The Multo is an advanced implementation of this idea that connects to your Wi-Fi network and is controlled by a 8.9-inch touchscreen tablet. The tablet has a front-mounted jog wheel for navigation, while a rear camera lets you take pictures of the meals you create and store them for future reference. Its biggest attraction is that you can call up recipes that have been customized for use with the Multo. There are 100 recipes available at launch, and the company promises to add five more each week.
A four-armed steel blade at the bottom of the Multo’s 3.1-quart stainless steel bowl can chop, grate, grind, mix, and perform other food-processor-like chores. Attach the plastic whisk accessory to the top of the blade’s shaft and you can knead dough, emulsify, and whip cream, egg whites, and such. The Multo’s motor can spin at up to 5,200 rpm. A built-in scale function will weigh your ingredients, so you can cook with precision.
Once your ingredients are prepared, you can cook them in the same container or add ingredients you want to keep separate—potatoes, for example—by placing them in a simmering basket. The Multo can simmer, saute, boil or steam this way, and you can stack two additional steaming trays—one deep and one shallow—on top of the bowl’s lid to prepare additional side dishes. The built-in heating element can cook at up to 265 degrees Fahrenheit or it can just keep your food warm for up to 99 minutes if you’re not ready to serve it.
Download one of the online recipes, which can be customized according to the number of servings you want to prepare, and a guided cooking feature on the tablet can step you through the entire process. When you’ve finished preparing your meal, CookingPal says you can add soap and water to the bowl and the unit will deep-clean itself; there’s also a lighter cleaning mode that you can use in between two cooking steps. All of the Multo’s components—with the exception of the base unit and the tablet, of course—can also be cleaned in the dishwasher (top rack recommended).

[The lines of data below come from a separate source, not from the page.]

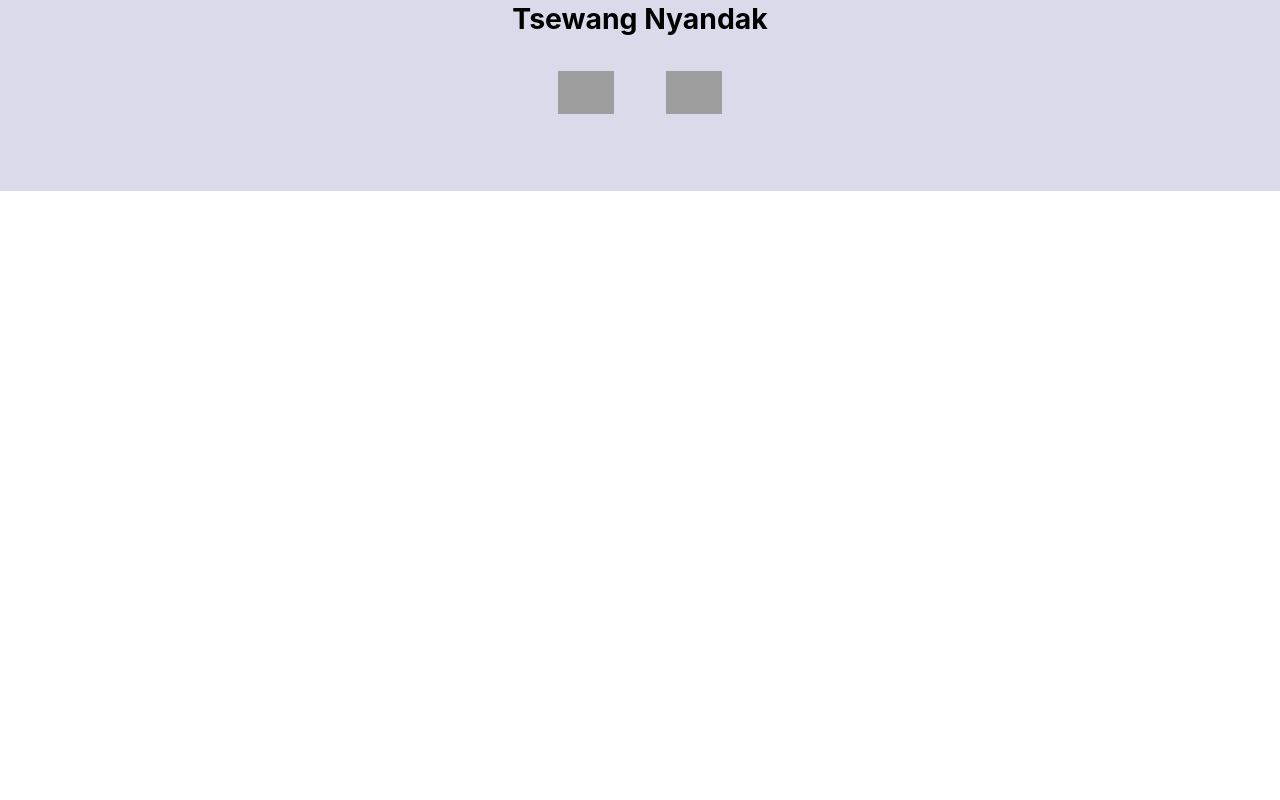
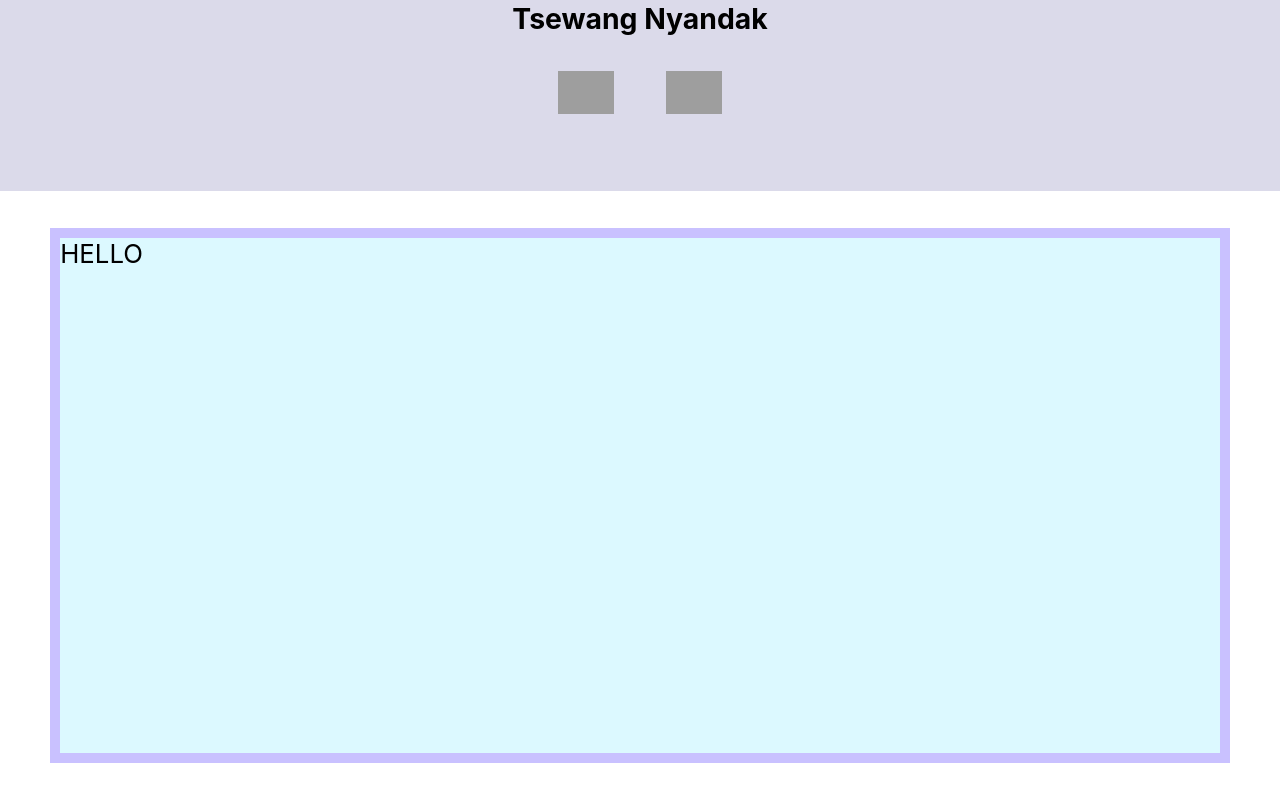
Before and after one commit to TsewangDSherpa/Elev8Folio, a React (Create React App) app: page / in a window 1280 px wide. Shown: the part 277-1077 px from the top of the page. Before the commit the page ends 800 px from the top, so only its background shows below. Built offline with nearby package versions, Linux system fonts and the light colour scheme; grey boxes are pictures that could not be loaded.

Commit message:
Added Sume

```diff
--- a/src/App.css
+++ b/src/App.css
@@ -28,7 +28,7 @@
 
 /* Start Profile Image CSS */
 
-.Profile{
+.Profile {
   display: flex;
   flex-direction: column;
   align-items: center;
@@ -45,7 +45,8 @@
 
 /* End Profile Image CSS */
 
-.Header{
+/* Start Header CSS */
+.Header {
   padding: 3em;
   display: flex;
   flex-direction: column;
@@ -54,9 +55,36 @@
 
 }
 
-.Icons{
+.Icons {
   display: flex;
   flex-direction: row;
 
-  gap:2em;
+  gap: 2em;
 }
+
+/* End Header CSS */
+
+/* Start Sume CSS */
+.Body {
+  display: flex;
+  align-items: center;
+  justify-content: center;
+  height: fit-content;
+  padding: 2em;
+
+
+}
+
+.Sume {
+  display: block;
+
+
+  width: 45em;
+  height: 20em;
+  background-color: rgba(159, 237, 255, 0.366);
+  outline: 10px solid rgba(122, 101, 255, 0.402);
+
+}
+
+
+/* End Sume CSS */
--- a/src/App.js
+++ b/src/App.js
@@ -1,8 +1,18 @@
 import "./App.css";
 import Header from "./Components/Header";
+import Sume from "./Components/Sume";
 
 function App() {
-  return <Header />;
+  return (
+    <>
+      <Header />
+
+      <div className="Body">
+        {" "}
+        <Sume />
+      </div>
+    </>
+  );
 }
 
 export default App;
--- /dev/null
+++ b/src/Components/Sume.js
@@ -0,0 +1,5 @@
+function Sume() {
+  return <div className="Sume">HELLO</div>;
+}
+
+export default Sume;
```
Also changed, not shown: 1 other file (tests, documents, lock files or other folders).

The manufacturer sent us a review unit last week, so we’ll publish an in-depth review once we’ve prepared a few meals with the system. If you’d like to take the plunge now, CookingPal is taking pre-orders for delivery in July at a discounted price of $799. The company says that price will go up by 20 percent once the Multo becomes generally available.